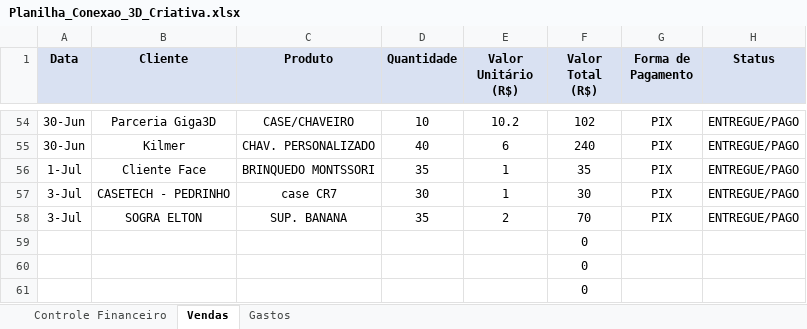
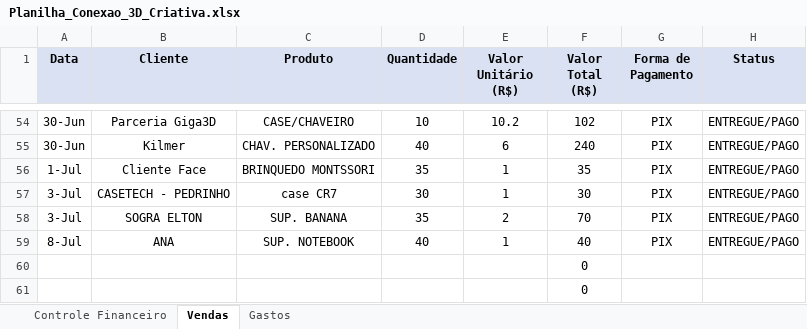
Before and after one commit to ClaudioSperb/impressao-3D, an Excel workbook: Impressao 3D/Planilha_Conexao_3D_Criativa.xlsx, sheet Vendas, drawn as a sheet; only a part is shown, gaps mark what is left out; values as stored, in another font and other column widths than the file's, no borders; removed rows and columns are numbered as before the commit, all else as after; the diff names each change by its address in the sheet, - before the commit and + after, or states it on an @@ line.

Commit message:
Update Planilha_Conexao_3D_Criativa.xlsx

```diff
--- a/Impressao 3D/Planilha_Conexao_3D_Criativa.xlsx (sheet Vendas)
+++ b/Impressao 3D/Planilha_Conexao_3D_Criativa.xlsx (sheet Vendas)
-row 59:  |  |  |  |  | 0
+row 59: 8-Jul | ANA | SUP. NOTEBOOK | 40 | 1 | 40 | PIX | ENTREGUE/PAGO
```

### WHAT IS BEING ASKED
Although the records above contain pictures, output every line exactly and leave the pictures out.

### WRITTEN RESPONSE
Before and after one commit to ClaudioSperb/impressao-3D, an Excel workbook: Impressao 3D/Planilha_Conexao_3D_Criativa.xlsx, sheet Vendas, drawn as a sheet; only a part is shown, gaps mark what is left out; values as stored, in another font and other column widths than the file's, no borders; removed rows and columns are numbered as before the commit, all else as after; the diff names each change by its address in the sheet, - before the commit and + after, or states it on an @@ line.

Commit message:
Update Planilha_Conexao_3D_Criativa.xlsx

```diff
--- a/Impressao 3D/Planilha_Conexao_3D_Criativa.xlsx (sheet Vendas)
+++ b/Impressao 3D/Planilha_Conexao_3D_Criativa.xlsx (sheet Vendas)
-row 59:  |  |  |  |  | 0
+row 59: 8-Jul | ANA | SUP. NOTEBOOK | 40 | 1 | 40 | PIX | ENTREGUE/PAGO
```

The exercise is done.